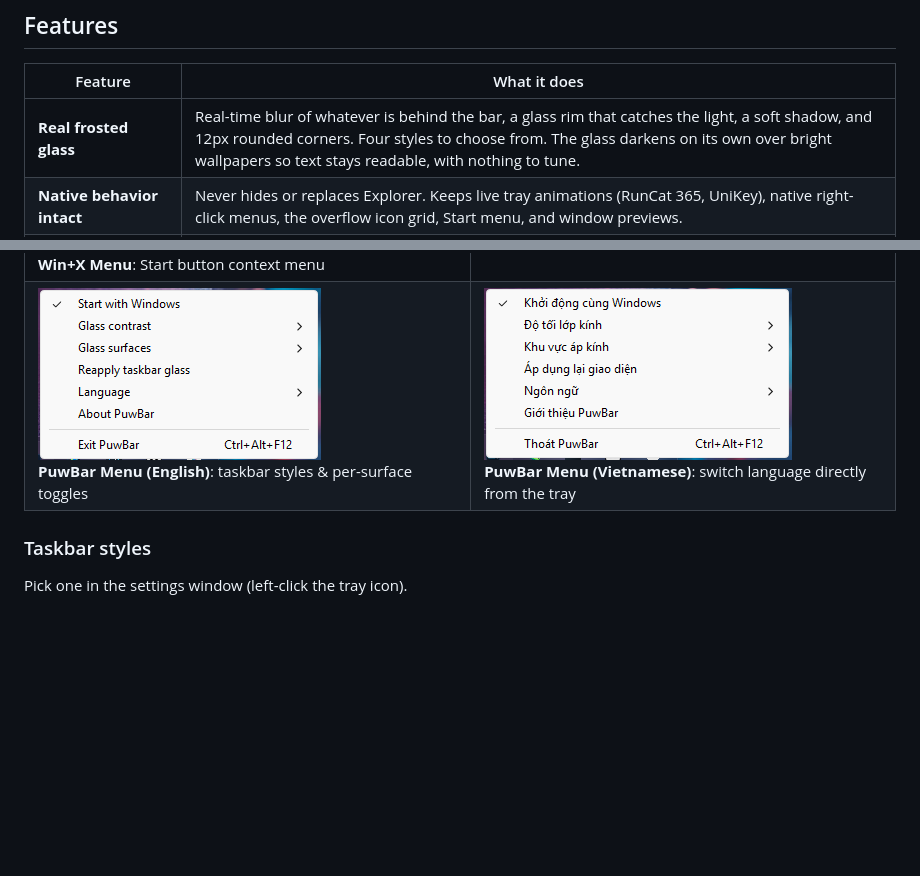
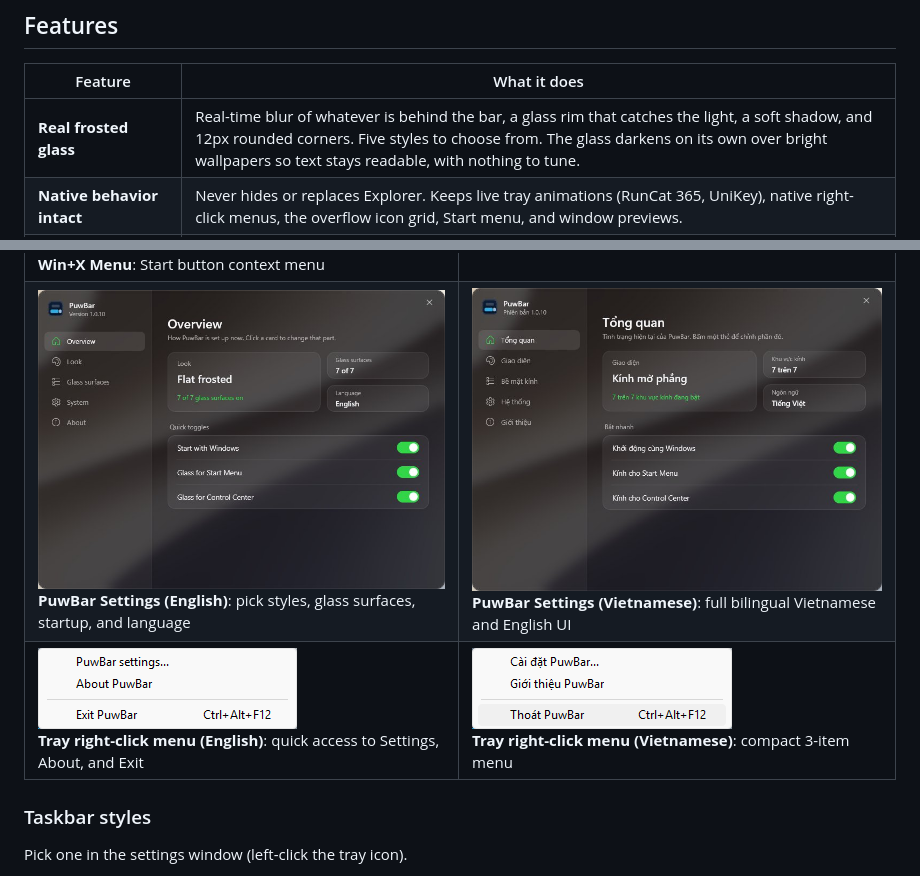
Before and after one commit to erikpuw/puwbar, a Markdown page: README.en.md, 2 parts joined by grey strips. Rendered like a GitHub page; pictures changed too: assets/screenshots/settings-en.jpg (added), assets/screenshots/settings-vi.jpg (added), assets/screenshots/tray-en.png; blank space fills up the shorter version.

```diff
--- a/README.en.md
+++ b/README.en.md
@@ -19,7 +19,7 @@
 
 | Feature | What it does |
 |---|---|
-| **Real frosted glass** | Real-time blur of whatever is behind the bar, a glass rim that catches the light, a soft shadow, and 12px rounded corners. Four styles to choose from. The glass darkens on its own over bright wallpapers so text stays readable, with nothing to tune. |
+| **Real frosted glass** | Real-time blur of whatever is behind the bar, a glass rim that catches the light, a soft shadow, and 12px rounded corners. Five styles to choose from. The glass darkens on its own over bright wallpapers so text stays readable, with nothing to tune. |
 | **Native behavior intact** | Never hides or replaces Explorer. Keeps live tray animations (RunCat 365, UniKey), native right-click menus, the overflow icon grid, Start menu, and window previews. |
 | **All 4 edges & Left/Center** | Adapts live when switching taskbar position (**Bottom / Top / Left / Right**) or alignment (**Left / Center**) in Windows Settings. |
 | **Right-edge indicator fix** | Keeps the running-app indicator locked to the right edge on vertical right-docked taskbars. |
@@ -38,7 +38,8 @@
 | ![Start Menu and Taskbar glass](assets/screenshots/start-menu.jpg)<br>**Start Menu & Taskbar**: 12px rounded frosted glass with subtle hairline border | ![Control Center and System Tray](assets/screenshots/control-center.jpg)<br>**Control Center & System Tray**: matching glass layer across both surfaces |
 | ![Notifications and Calendar](assets/screenshots/notifications-calendar.jpg)<br>**Notifications & Calendar**: white text stays readable over bright areas | ![Taskbar Jump List](assets/screenshots/jump-list.jpg)<br>**Jump List**: right-click menu on taskbar app icons |
 | ![Start button Win+X menu](assets/screenshots/start-context-menu.jpg)<br>**Win+X Menu**: Start button context menu | ![System Tray context menu](assets/screenshots/tray-context-menu.png)<br>**System Tray Menu**: native left-click selection preserved |
-| ![PuwBar tray menu English](assets/screenshots/tray-en.png)<br>**PuwBar Menu (English)**: taskbar styles & per-surface toggles | ![PuwBar tray menu Vietnamese](assets/screenshots/tray-vi.png)<br>**PuwBar Menu (Vietnamese)**: switch language directly from the tray |
+| ![PuwBar Settings English](assets/screenshots/settings-en.jpg)<br>**PuwBar Settings (English)**: pick styles, glass surfaces, startup, and language | ![PuwBar Settings Vietnamese](assets/screenshots/settings-vi.jpg)<br>**PuwBar Settings (Vietnamese)**: full bilingual Vietnamese and English UI |
+| ![PuwBar tray menu English](assets/screenshots/tray-en.png)<br>**Tray right-click menu (English)**: quick access to Settings, About, and Exit | ![PuwBar tray menu Vietnamese](assets/screenshots/tray-vi.png)<br>**Tray right-click menu (Vietnamese)**: compact 3-item menu |
 
 ### Taskbar styles
 
```
Also changed, not shown: README.md (+3 -2 lines).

§ **TASK DETAILS**
Repeat every record above exactly, but drop the pictures.

§ **TASK OUTPUT**
Before and after one commit to erikpuw/puwbar, a Markdown page: README.en.md, 2 parts joined by grey strips. Rendered like a GitHub page; pictures changed too: assets/screenshots/settings-en.jpg (added), assets/screenshots/settings-vi.jpg (added), assets/screenshots/tray-en.png; blank space fills up the shorter version.

```diff
--- a/README.en.md
+++ b/README.en.md
@@ -19,7 +19,7 @@
 
 | Feature | What it does |
 |---|---|
-| **Real frosted glass** | Real-time blur of whatever is behind the bar, a glass rim that catches the light, a soft shadow, and 12px rounded corners. Four styles to choose from. The glass darkens on its own over bright wallpapers so text stays readable, with nothing to tune. |
+| **Real frosted glass** | Real-time blur of whatever is behind the bar, a glass rim that catches the light, a soft shadow, and 12px rounded corners. Five styles to choose from. The glass darkens on its own over bright wallpapers so text stays readable, with nothing to tune. |
 | **Native behavior intact** | Never hides or replaces Explorer. Keeps live tray animations (RunCat 365, UniKey), native right-click menus, the overflow icon grid, Start menu, and window previews. |
 | **All 4 edges & Left/Center** | Adapts live when switching taskbar position (**Bottom / Top / Left / Right**) or alignment (**Left / Center**) in Windows Settings. |
 | **Right-edge indicator fix** | Keeps the running-app indicator locked to the right edge on vertical right-docked taskbars. |
@@ -38,7 +38,8 @@
 | ![Start Menu and Taskbar glass](assets/screenshots/start-menu.jpg)<br>**Start Menu & Taskbar**: 12px rounded frosted glass with subtle hairline border | ![Control Center and System Tray](assets/screenshots/control-center.jpg)<br>**Control Center & System Tray**: matching glass layer across both surfaces |
 | ![Notifications and Calendar](assets/screenshots/notifications-calendar.jpg)<br>**Notifications & Calendar**: white text stays readable over bright areas | ![Taskbar Jump List](assets/screenshots/jump-list.jpg)<br>**Jump List**: right-click menu on taskbar app icons |
 | ![Start button Win+X menu](assets/screenshots/start-context-menu.jpg)<br>**Win+X Menu**: Start button context menu | ![System Tray context menu](assets/screenshots/tray-context-menu.png)<br>**System Tray Menu**: native left-click selection preserved |
-| ![PuwBar tray menu English](assets/screenshots/tray-en.png)<br>**PuwBar Menu (English)**: taskbar styles & per-surface toggles | ![PuwBar tray menu Vietnamese](assets/screenshots/tray-vi.png)<br>**PuwBar Menu (Vietnamese)**: switch language directly from the tray |
+| ![PuwBar Settings English](assets/screenshots/settings-en.jpg)<br>**PuwBar Settings (English)**: pick styles, glass surfaces, startup, and language | ![PuwBar Settings Vietnamese](assets/screenshots/settings-vi.jpg)<br>**PuwBar Settings (Vietnamese)**: full bilingual Vietnamese and English UI |
+| ![PuwBar tray menu English](assets/screenshots/tray-en.png)<br>**Tray right-click menu (English)**: quick access to Settings, About, and Exit | ![PuwBar tray menu Vietnamese](assets/screenshots/tray-vi.png)<br>**Tray right-click menu (Vietnamese)**: compact 3-item menu |
 
 ### Taskbar styles
 
```
Also changed, not shown: README.md (+3 -2 lines).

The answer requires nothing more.